If you’ve recently opened up new lines of credit or already requested higher credit limits from other lenders, that’s not going to send a vote of confidence to your issuer. Lenders could conclude that you’re entering a financial emergency and need additional credit just to pay your bills. Whenever a new account is opened, the lender does what’s called a “hard inquiry” to view and analyze your credit reports. Each hard inquiry reduces your credit score by only a small amount — typically three to five points — and your score will typically bounce back quickly. However, too many hard inquiries in a short period of time will represent a red flag to potential lenders.

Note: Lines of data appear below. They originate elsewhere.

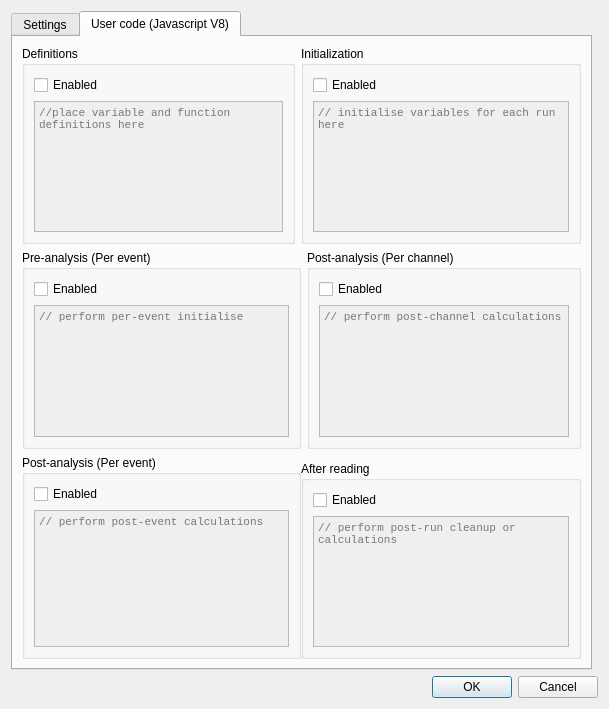
Before: the Qt Designer form QtDAQ/Forms/Dialogs/dialogAnalysisConfig.ui in veggiesaurus/qtdaq, drawn with Qt 5.
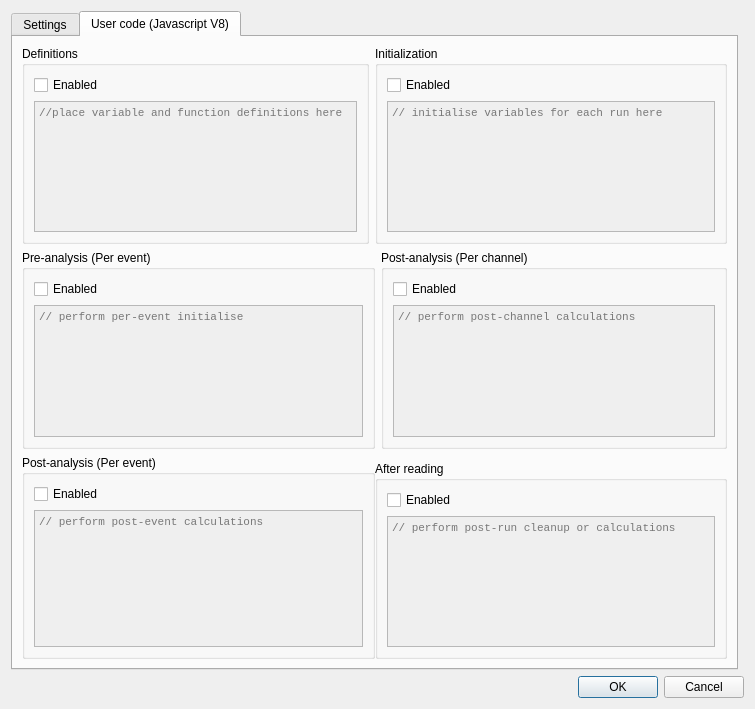
After: the same form once the commit is applied. The open tabs and pages were chosen to show the change.

The edit to the form file:
```diff
--- a/QtDAQ/Forms/Dialogs/dialogAnalysisConfig.ui
+++ b/QtDAQ/Forms/Dialogs/dialogAnalysisConfig.ui
@@ -6,7 +6,7 @@
    <rect>
     <x>0</x>
     <y>0</y>
-    <width>554</width>
+    <width>755</width>
     <height>627</height>
    </rect>
   </property>
```
Left out of the diff: 19 changed lines with no effect on the pictures.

Further, it might be obvious to some, but if your income has declined, that’s also one of the worst times to ask about expanding your borrowing power. Even though a new position may be providing you with greater personal satisfaction, in the credit card issuer’s view, a lower salary directly equals a diminished ability to repay. Finally, you likely shouldn’t ask for a higher credit limit if you’re credit score is still in recovery and hasn’t improved — or may have even fallen — since the account was opened.